Exercise instructions
Copy each line below that includes "ipynb".

Change detection outputs
◇ ◇ ◇ ◇ ◇ ◇ ◇

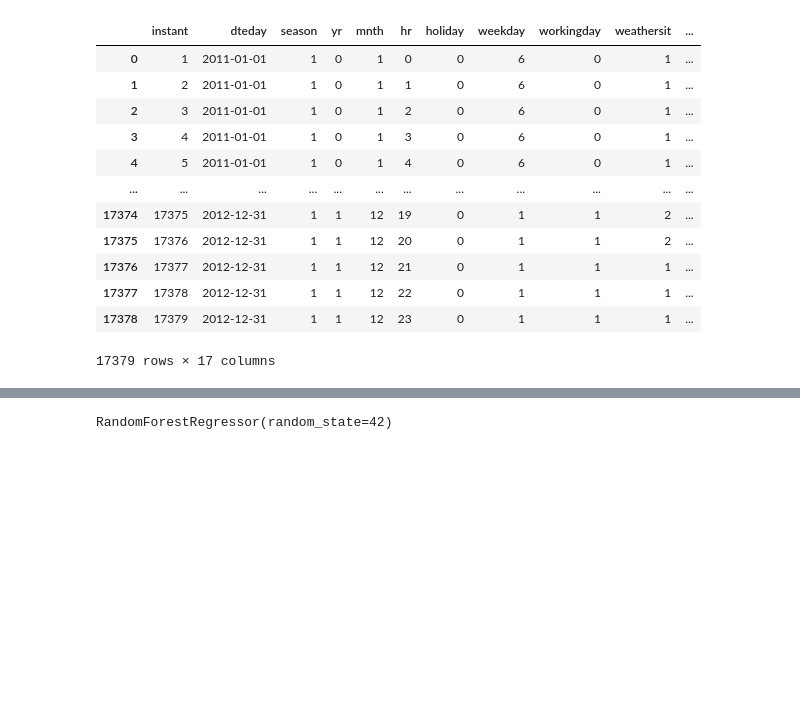
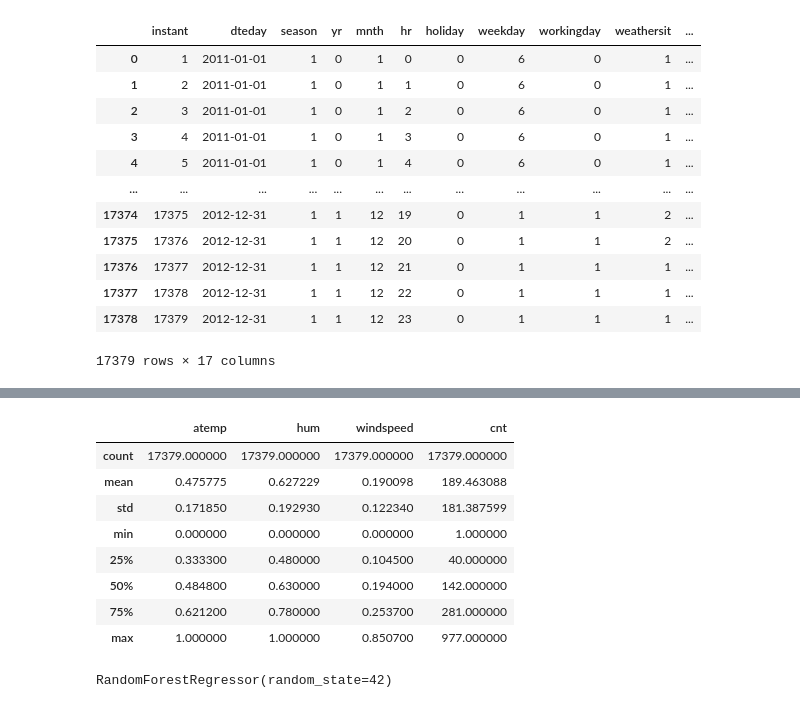
Before and after one commit to COGS118A/Group019-Wi23, a Jupyter notebook: Group19-RandomForest.ipynb, the cells around one changed output, grey strips where cells are left out. Drawn from its saved outputs; the diff is of its cells as text; code cells hidden in the pictures; blank space fills up the shorter version.

```diff
--- a/Group19-RandomForest.ipynb
+++ b/Group19-RandomForest.ipynb
@@ -42,0 +61,19 @@ X_train, X_test, y_train, y_test = train_test_split(X, y, test_size=0.3, random_
+# %%
+categorized_col = ['season', 'mnth', 'hr', 'weekday', 'workingday', 'weathersit']
+for col in categorized_col:
+    bikes_data[col] = bikes_data[col].astype('category')
+
+# Drop temp bc high correlation to atemp
+bikes_data = bikes_data.drop(['temp'], axis=1)
+# %%
+bikes_data.describe()
+# %% [output]
+|  | atemp | hum | windspeed | cnt |
+| count | 17379.000000 | 17379.000000 | 17379.000000 | 17379.000000 |
+| mean | 0.475775 | 0.627229 | 0.190098 | 189.463088 |
+| std | 0.171850 | 0.192930 | 0.122340 | 181.387599 |
+| min | 0.000000 | 0.000000 | 0.000000 | 1.000000 |
+| 25% | 0.333300 | 0.480000 | 0.104500 | 40.000000 |
+| 50% | 0.484800 | 0.630000 | 0.194000 | 142.000000 |
+| 75% | 0.621200 | 0.780000 | 0.253700 | 281.000000 |
+| max | 1.000000 | 1.000000 | 0.850700 | 977.000000 |
```
Also changed, not shown: parts of 26 cells of this notebook.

◇ ◇ ◇ ◇ ◇ ◇ ◇

Task output
Before and after one commit to COGS118A/Group019-Wi23, a Jupyter notebook: Group19-RandomForest.ipynb, the cells around one changed output, grey strips where cells are left out. Drawn from its saved outputs; the diff is of its cells as text; code cells hidden in the pictures; blank space fills up the shorter version.
--- a/Group19-RandomForest.ipynb
+++ b/Group19-RandomForest.ipynb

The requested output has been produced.